On the local scene, the majority of artists usually wait on the Carnival season to release music. With COVID-19 causing Carnival to be completely skipped in 2020, fans are still eager to hear from their favorite artists.
Calypso lover Caron Tobierre said: “I would love to listen to the music. If calypso is truly the voice of the people like we have been saying, then maybe this is the time when we actually need the voice of the people to be heard.
There are so many relevant topics now that could be portrayed in song, and like a lot of people, we are really missing calypso this year. So yes, I would love to hear some soca and calypso music this year. I think it would take us through this period of gloominess and brighten our lives a little bit."
Saint Lucia’s 2019 Calypso Monarch, Dennis “Ti Carro” Leo shares that sentiment: “I think artists should continue to write and produce their music.
It is true we don’t have the forum to actually present it, or the formal environment like the calypso season, but there are still avenues like social media and you can access those to keep your fans happy,” Leo expressed.
Leo explained that a hindrance for some artists could be the cost of production but noted this could be mitigated through creativity: “They should use whatever strategies at their disposal to present their ideas to the public, keeping fans happy.”
Former Power Monarch, Ezra D Fun Machine, and prolific writer and performer, Shemmy Johannes, also weighed in on the debate.
“Once you are an artist you must put out work no matter what,” Johannes said.
"I don’t believe that a pandemic should hinder entertainment and I believe we have a responsibility to our fans,” Ezra stated.
Like the rest of the world, artists in the music industry have adopted social distancing protocols in efforts of flattening the curve.
As a result, many artists have been hosting live concerts via their various social media platforms.
Minister for Culture and Creative Industries, Senator Fortuna Belrose, says it is important for calypsonians and soca artists to continue producing content.
“They have to find creative ways to make it happen for them, especially virtually. They need to market themselves to be able to realize some returns, they need to build their membership, build their supporters and fan base and produce material that will be appealing to people globally, not just Saint Lucia, but across the world.”

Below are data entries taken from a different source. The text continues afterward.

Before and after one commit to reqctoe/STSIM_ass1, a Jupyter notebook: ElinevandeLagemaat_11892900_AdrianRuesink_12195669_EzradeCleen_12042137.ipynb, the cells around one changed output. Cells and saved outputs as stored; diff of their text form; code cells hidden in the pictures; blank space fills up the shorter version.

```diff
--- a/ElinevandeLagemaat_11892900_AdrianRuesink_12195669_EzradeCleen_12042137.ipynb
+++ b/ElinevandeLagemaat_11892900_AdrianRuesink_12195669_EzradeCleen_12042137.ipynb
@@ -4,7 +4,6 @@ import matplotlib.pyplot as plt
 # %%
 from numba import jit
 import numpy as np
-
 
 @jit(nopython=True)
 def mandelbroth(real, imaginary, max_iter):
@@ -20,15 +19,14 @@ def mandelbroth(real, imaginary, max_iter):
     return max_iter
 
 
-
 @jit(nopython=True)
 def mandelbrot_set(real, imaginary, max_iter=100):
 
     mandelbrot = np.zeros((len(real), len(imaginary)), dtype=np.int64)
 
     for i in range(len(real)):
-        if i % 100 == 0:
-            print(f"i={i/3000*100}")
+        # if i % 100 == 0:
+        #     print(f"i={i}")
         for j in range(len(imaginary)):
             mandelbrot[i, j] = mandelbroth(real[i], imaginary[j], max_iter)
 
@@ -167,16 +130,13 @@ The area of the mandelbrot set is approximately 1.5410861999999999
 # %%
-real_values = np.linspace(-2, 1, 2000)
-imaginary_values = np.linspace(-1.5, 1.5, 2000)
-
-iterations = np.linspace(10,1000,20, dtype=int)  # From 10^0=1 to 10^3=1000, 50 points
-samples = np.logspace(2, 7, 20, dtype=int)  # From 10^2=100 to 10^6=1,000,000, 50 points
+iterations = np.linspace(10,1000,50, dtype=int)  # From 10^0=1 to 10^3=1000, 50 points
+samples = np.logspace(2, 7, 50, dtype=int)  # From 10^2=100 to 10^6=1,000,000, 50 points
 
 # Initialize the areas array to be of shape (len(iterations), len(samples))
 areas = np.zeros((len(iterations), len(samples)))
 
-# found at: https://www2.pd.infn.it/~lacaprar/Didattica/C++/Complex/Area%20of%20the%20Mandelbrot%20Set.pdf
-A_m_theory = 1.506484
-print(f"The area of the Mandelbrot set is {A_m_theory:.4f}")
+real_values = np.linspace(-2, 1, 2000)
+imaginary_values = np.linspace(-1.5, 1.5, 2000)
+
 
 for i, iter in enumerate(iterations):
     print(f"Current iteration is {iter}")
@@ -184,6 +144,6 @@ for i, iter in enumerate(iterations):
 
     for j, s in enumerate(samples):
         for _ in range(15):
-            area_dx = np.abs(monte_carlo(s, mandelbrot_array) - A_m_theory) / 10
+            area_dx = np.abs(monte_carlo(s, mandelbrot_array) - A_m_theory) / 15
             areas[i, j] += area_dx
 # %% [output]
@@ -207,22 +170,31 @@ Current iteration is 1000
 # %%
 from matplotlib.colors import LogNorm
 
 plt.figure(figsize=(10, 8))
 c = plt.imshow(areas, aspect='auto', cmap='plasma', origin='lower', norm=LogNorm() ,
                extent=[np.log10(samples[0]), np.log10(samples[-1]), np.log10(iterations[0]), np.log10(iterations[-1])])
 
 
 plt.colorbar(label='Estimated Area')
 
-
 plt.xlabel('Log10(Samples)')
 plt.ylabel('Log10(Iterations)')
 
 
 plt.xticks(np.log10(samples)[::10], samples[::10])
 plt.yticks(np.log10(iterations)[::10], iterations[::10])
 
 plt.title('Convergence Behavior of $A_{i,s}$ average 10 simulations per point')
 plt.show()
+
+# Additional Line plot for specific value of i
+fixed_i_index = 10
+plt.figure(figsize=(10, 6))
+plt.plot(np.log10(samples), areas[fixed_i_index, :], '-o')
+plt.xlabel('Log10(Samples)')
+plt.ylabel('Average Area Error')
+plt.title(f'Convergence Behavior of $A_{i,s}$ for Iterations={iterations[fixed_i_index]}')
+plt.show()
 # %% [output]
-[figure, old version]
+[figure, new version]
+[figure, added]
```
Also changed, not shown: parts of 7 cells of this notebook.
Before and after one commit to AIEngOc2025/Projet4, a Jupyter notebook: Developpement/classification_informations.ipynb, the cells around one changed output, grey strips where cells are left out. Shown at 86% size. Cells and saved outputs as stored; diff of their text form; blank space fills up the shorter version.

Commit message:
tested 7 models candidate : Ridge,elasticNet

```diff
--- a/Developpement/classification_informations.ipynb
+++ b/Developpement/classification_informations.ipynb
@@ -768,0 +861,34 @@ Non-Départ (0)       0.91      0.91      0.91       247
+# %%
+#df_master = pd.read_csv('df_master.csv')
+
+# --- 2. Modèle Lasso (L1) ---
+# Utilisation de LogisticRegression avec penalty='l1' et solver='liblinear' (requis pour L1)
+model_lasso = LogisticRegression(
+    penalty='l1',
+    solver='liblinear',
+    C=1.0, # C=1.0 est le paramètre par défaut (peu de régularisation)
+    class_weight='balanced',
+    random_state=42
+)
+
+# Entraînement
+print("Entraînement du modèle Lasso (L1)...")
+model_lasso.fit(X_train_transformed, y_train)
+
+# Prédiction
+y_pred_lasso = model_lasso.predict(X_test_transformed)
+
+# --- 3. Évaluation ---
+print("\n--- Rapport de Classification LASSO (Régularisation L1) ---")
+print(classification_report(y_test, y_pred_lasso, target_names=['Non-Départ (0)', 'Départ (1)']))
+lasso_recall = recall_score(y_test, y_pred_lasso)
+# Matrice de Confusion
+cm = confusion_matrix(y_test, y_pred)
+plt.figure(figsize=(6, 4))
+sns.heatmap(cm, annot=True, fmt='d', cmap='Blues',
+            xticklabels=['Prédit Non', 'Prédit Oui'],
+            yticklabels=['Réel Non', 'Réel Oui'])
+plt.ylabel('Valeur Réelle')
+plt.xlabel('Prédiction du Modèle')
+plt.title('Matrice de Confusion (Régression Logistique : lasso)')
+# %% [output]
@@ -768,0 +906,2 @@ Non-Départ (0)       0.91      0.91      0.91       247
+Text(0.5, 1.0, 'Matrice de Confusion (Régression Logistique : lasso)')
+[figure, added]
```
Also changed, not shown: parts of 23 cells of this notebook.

With a strong and committed fan base, Belrose says artists can host virtual concerts where fans must subscribe to view, therefore earning some sort of revenue.